- Good Faith Cooperation Necessary: An SRDP must be made in good faith, meaning that a disclosing party that attempts to circumvent an ongoing investigation or fails to fully cooperate in the self-disclosure process will be removed from the SRDP, and as noted above, information learned in an SRDP that is terminated for any reason may be used by CMS or another law enforcement agency to pursue legal action against the disclosing provider or supplier.
- SRDP Is Distinct from the Stark Advisory Opinion Process: A disclosing party may not use the SRDP to obtain a CMS determination as to whether an actual or potential violation of the Stark Act occurred. An SRDP is only appropriate where the disclosing party is prepared to accept responsibility for a violation or potential violation of the Stark Act, and is prepared to work with CMS to come to a resolution regarding such violation.
- Participation in SRDP Conditioned on Certain Terms; Waiver of Appeal Rights: One condition of disclosing a matter pursuant to the SRDP is that the party waives all appeal rights attached to claims relating to the conduct, and agrees to have the reopening rules (i.e., rules pertaining to remedial actions to change a final determination that resulted in either an overpayment or an underpayment) apply from the date of the initial disclosure to CMS. Similarly, although CMS has the authority to reduce the overpayment amount owed by the disclosing party as a result of the Stark violation, CMS has no obligation to reduce any amounts due and owing. As CMS states:
- Other Discovered Violations in CMS Verification Process of SRDP Fair Game: Any matters uncovered during CMS’s verification processes and investigation pursuant to the SRDP which are outside of the scope of the matter disclosed to CMS may be treated as new matters outside of the SRDP and prosecuted accordingly. In other words, self-reporting a Stark Act violation could potentially lead to additional criminal, civil or administrative liabilities under statutes such as the False Claims Act or the Anti-Kickback Statute.
- Need to Act Quickly: Given the 60-day time limit to return or report potential overpayments pursuant to Section 6402 of PPACA, providers and suppliers need to act quickly in order to get an SRDP on file, if the provider or supplier believes he or she has violated the Stark Act or has potentially violated the Stark Act. Note, however, that the 60-day period to return or report overpayments is tolled once a valid SRDP is filed.

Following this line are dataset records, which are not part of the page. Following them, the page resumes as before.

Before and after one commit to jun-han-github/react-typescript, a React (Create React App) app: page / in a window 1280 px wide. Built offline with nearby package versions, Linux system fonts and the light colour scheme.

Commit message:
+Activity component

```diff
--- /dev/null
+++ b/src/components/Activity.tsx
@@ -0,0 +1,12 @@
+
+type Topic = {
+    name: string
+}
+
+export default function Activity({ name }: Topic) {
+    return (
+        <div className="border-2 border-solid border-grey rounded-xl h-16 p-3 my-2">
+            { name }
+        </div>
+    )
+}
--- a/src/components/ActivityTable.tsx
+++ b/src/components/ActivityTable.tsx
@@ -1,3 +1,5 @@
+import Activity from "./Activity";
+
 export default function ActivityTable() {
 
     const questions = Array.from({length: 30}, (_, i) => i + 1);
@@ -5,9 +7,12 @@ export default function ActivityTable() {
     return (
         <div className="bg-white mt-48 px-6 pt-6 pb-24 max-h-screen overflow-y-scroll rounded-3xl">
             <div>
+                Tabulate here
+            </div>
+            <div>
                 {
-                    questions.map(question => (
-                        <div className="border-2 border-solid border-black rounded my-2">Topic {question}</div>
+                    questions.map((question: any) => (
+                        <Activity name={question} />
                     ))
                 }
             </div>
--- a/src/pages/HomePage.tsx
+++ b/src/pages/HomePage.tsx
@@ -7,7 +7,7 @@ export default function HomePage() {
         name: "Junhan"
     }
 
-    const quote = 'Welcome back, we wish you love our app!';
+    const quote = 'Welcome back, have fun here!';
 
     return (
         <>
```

- Complex Disclosure Requirements: The SRDP submission is a tedious process requiring complete legal and financial analyses related to the violation or potential violation. Some of the components of the SRDP submission include:

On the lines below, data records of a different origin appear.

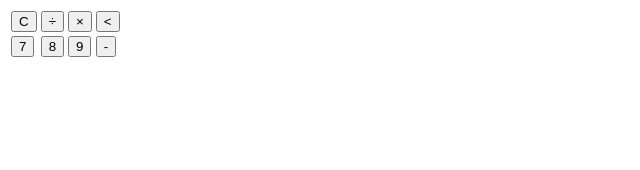
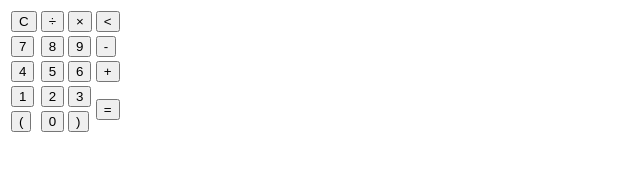
Before and after one commit to LasithaR01/Calculator-Learn-JavaScript, a plain HTML site: page index.html in a window 1280 px wide. Shown: the whole page, without its empty margins (0-640 px from the left). Drawn offline with Linux system fonts and the light colour scheme.

Commit message:
Finished - Html Code

```diff
--- a/index.html
+++ b/index.html
@@ -2,28 +2,27 @@
 <html lang="en">
 <head>
     <meta charset="UTF-8">
-    <meta http-equiv="X-UA-Compatible".content="IE-edge">
+    <meta http-equiv="X-UA-Compatible" content="IE=edge">
     <meta name="viewport" content="width=device-width, initial-scale=1.0">
-    <!--Style File Link*/-->
     <link rel="stylesheet" href="style.css">
-    <title>Calculator</title>
+    <title>Title</title>
 </head>
 <body>
     <div class="container">
-        <div class="calculator-dark">
-            <div class="theme-toggler-active">
+        <div class="calculator dark">
+            <div class="theme-toggler active">
                 <i class="toggler-icon"></i>
             </div>
             <div class="display-screen">
-               <div id="display"></div>
+                <div id="display"></div>
             </div>
-            <div class="button">
+            <div class="buttons">
                 <table>
                     <tr>
                         <td><button class="btn-operator" id="clear">C</button></td>
                         <td><button class="btn-operator" id="/">&divide;</button></td>
                         <td><button class="btn-operator" id="*">&times;</button></td>
-                        <td><button class="btn-operator" id="backspaces"><</button></td>
+                        <td><button class="btn-operator" id="backspace"><</button></td>
                     </tr>
                     <tr>
                         <td><button class="btn-number" id="7">7</button></td>
@@ -31,11 +30,27 @@
                         <td><button class="btn-number" id="9">9</button></td>
                         <td><button class="btn-operator" id="-">-</button></td>
                     </tr>
+                    <tr>
+                        <td><button class="btn-number" id="4">4</button></td>
+                        <td><button class="btn-number" id="5">5</button></td>
+                        <td><button class="btn-number" id="6">6</button></td>
+                        <td><button class="btn-operator" id="+">+</button></td>
+                    </tr>
+                    <tr>
+                        <td><button class="btn-number" id="1">1</button></td>
+                        <td><button class="btn-number" id="2">2</button></td>
+                        <td><button class="btn-number" id="3">3</button></td>
+                        <td rowspan="2"><button class="btn-equal" id="equal">=</button></td>
+                    </tr>
+                    <tr>
+                        <td><button class="btn-operator" id="(">(</button></td>
+                        <td><button class="btn-number" id="0">0</button></td>
+                        <td><button class="btn-operator" id=")">)</button></td>
+                    </tr>
                 </table>
             </div>
         </div>
     </div>
-    <!--//Script File link-->
     <script src="script.js"></script>
 </body>
 </html>
```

- A detailed description of the actual or potential violation, including a complete legal analysis of the application of the Stark Act to the conduct and any exceptions to the Stark Act that may apply;
- A description of all past, present and future compliance programs that the disclosing party has implicated, why such programs failed in preventing the violation, and what efforts have been taken to avoid violations going forward;
- A detailed financial analysis of the violation, itemized by year, for the entire period of non-compliance (referred to by CMS as the “look back” period), as well as a description of the methodology used for the financial analysis; and
- Certification by an authorized representative of the disclosing party that all information contained in the SRDP is truthful and based on a good faith effort to bring CMS’s attention to the Stark Act violation.
- Secure Appropriate Representation and Counsel: Because an SRDP is a tedious process involving careful legal and financial analyses of a provider or supplier’s business, providers and suppliers are urged to seek immediate counsel if they suspect they have violated the Stark Act.